**Given data:**
*** Block opens ***
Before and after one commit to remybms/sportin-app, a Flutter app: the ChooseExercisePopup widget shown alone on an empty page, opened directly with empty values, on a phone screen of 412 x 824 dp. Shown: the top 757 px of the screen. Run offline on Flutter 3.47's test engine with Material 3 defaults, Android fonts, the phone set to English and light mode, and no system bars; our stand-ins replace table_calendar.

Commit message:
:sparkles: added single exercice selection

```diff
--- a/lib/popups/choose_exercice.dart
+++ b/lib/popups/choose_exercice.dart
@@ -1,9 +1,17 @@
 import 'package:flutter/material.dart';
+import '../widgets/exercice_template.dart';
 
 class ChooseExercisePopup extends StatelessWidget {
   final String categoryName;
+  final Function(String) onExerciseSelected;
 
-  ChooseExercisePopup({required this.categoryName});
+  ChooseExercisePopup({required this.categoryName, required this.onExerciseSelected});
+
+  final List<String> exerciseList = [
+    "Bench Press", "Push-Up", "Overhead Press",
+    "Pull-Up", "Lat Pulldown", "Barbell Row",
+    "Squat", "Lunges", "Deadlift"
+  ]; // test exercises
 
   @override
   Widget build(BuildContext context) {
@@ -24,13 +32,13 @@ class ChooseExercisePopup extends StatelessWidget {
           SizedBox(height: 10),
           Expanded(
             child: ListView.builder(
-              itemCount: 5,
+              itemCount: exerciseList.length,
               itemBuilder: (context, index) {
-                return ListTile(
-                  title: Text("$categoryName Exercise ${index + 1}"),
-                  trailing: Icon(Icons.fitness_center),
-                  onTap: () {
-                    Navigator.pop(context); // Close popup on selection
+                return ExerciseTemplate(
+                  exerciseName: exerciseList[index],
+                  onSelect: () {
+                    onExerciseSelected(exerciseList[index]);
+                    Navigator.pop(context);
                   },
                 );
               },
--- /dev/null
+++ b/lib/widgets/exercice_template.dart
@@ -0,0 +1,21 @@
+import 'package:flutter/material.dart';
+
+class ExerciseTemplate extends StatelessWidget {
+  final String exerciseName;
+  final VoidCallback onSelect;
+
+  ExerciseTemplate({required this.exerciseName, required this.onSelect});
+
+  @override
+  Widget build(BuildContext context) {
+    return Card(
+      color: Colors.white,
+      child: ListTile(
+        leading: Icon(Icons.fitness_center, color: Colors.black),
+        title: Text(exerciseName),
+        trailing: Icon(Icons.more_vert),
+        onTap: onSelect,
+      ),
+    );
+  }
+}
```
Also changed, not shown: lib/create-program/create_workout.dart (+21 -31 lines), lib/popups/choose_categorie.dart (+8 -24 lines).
*** Block closes ***
*** Block opens ***
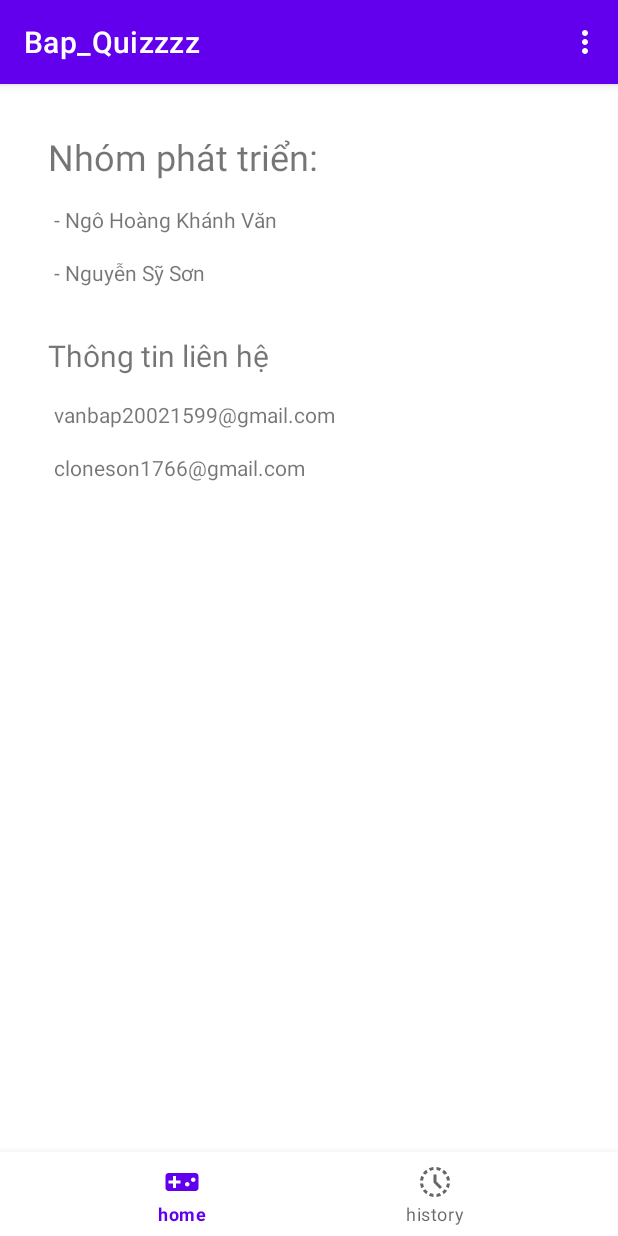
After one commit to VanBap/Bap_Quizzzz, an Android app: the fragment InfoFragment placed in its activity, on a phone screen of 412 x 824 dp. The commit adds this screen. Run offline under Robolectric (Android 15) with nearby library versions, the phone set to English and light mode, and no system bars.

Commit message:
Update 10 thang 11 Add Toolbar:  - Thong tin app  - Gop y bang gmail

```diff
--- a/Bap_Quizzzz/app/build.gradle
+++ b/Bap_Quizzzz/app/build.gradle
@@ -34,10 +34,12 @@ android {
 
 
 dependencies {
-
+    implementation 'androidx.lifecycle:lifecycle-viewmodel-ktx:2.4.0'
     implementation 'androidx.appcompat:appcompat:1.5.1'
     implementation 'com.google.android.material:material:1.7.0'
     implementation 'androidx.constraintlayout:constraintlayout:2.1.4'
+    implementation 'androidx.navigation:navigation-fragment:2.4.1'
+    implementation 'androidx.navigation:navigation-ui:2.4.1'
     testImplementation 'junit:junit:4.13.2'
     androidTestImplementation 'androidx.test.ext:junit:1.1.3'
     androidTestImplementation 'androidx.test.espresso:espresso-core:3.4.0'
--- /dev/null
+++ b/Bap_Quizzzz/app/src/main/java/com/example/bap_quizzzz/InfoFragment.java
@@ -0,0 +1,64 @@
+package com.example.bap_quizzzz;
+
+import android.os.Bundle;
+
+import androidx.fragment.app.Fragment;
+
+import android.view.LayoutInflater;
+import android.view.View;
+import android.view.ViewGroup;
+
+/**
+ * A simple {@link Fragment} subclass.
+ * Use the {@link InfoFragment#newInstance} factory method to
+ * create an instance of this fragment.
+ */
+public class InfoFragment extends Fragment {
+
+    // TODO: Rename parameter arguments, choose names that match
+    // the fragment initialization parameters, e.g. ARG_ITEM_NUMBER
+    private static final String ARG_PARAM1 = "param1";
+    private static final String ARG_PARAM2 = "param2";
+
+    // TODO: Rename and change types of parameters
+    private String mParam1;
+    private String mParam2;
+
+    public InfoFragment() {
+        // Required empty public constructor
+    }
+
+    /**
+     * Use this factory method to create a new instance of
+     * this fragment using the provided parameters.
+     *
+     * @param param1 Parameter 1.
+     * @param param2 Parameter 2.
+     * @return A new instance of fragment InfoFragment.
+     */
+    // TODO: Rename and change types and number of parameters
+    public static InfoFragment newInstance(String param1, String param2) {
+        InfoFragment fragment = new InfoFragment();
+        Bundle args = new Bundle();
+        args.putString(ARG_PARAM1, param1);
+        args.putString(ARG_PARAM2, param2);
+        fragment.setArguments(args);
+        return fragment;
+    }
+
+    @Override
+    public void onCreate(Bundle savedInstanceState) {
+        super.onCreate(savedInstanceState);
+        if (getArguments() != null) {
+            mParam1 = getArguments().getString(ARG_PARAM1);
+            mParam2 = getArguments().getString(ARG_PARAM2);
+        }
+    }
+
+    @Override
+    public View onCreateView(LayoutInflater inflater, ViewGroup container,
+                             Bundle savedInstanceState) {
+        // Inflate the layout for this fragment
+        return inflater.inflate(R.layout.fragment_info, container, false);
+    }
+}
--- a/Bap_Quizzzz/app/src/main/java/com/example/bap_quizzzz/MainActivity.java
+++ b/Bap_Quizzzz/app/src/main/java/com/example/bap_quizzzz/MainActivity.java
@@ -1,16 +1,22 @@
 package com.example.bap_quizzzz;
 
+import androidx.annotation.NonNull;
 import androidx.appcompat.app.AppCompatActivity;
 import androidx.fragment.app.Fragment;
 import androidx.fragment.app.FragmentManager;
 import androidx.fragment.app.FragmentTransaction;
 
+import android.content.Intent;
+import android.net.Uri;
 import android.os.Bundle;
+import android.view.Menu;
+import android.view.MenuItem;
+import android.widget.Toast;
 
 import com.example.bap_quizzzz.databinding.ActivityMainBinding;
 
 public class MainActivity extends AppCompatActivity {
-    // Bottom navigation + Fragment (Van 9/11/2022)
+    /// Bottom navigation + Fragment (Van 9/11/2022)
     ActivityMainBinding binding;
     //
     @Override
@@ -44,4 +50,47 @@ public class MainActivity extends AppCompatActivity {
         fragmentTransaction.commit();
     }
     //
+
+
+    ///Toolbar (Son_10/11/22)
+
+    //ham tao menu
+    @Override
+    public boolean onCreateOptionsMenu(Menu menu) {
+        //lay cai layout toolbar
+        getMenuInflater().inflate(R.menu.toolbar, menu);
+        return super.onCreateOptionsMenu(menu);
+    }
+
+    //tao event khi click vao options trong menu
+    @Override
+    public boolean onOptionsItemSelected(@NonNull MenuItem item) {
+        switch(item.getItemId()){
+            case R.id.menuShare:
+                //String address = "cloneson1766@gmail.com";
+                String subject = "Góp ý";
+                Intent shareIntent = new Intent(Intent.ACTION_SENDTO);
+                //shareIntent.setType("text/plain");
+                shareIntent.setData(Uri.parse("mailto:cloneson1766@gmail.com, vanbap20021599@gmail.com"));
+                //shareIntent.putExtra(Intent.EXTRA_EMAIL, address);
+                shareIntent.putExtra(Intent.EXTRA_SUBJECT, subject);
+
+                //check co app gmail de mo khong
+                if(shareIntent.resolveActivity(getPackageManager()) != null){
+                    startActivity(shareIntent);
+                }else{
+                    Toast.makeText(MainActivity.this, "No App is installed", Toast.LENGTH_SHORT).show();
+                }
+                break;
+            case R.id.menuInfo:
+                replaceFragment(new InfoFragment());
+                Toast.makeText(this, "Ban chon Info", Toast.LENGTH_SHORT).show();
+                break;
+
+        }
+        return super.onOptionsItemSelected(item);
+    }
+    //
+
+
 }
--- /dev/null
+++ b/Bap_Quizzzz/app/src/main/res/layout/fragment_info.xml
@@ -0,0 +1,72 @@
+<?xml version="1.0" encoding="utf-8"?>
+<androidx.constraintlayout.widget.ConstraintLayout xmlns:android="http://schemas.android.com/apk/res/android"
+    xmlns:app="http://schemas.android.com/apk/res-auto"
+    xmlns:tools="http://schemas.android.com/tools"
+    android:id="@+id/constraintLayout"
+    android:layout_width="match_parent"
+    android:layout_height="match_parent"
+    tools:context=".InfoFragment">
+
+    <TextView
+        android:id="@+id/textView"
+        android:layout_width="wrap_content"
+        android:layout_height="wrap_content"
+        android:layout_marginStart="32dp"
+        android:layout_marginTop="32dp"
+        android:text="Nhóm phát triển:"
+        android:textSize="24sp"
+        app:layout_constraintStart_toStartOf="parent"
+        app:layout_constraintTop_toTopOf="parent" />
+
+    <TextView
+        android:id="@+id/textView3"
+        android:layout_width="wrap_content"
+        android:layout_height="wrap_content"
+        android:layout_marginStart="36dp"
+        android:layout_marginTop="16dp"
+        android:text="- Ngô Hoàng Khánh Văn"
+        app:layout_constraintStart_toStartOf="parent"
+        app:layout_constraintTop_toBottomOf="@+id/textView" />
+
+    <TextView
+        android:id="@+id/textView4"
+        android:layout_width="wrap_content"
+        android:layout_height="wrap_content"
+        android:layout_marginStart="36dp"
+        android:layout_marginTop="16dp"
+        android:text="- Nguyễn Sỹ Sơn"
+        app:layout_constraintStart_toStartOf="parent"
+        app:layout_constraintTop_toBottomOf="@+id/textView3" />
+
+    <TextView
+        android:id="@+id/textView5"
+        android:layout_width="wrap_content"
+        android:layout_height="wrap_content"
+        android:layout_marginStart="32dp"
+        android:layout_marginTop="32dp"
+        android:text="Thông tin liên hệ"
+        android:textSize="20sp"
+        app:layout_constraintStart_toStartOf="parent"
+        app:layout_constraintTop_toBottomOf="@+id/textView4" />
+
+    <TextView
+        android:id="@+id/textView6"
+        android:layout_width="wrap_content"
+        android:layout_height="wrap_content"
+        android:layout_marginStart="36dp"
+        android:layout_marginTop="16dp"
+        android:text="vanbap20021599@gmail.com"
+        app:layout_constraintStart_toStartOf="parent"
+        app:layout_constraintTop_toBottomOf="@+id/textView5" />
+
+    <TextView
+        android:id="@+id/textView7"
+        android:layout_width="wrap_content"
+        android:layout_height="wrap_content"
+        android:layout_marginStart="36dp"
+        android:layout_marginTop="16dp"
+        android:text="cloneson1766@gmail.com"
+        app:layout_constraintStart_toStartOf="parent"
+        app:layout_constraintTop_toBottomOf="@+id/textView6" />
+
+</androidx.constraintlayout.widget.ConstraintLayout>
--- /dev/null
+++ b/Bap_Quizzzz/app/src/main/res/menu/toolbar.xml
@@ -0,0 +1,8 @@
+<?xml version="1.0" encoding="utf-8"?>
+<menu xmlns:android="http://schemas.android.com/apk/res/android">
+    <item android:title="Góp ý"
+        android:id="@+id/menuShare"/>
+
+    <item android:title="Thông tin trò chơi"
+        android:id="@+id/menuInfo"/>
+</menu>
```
*** Block closes ***
**Work order:**
Read the entries and select each line where the word "Thông" is found.

**Result of the task:**
+        android:text="Thông tin liên hệ"
+    <item android:title="Thông tin trò chơi"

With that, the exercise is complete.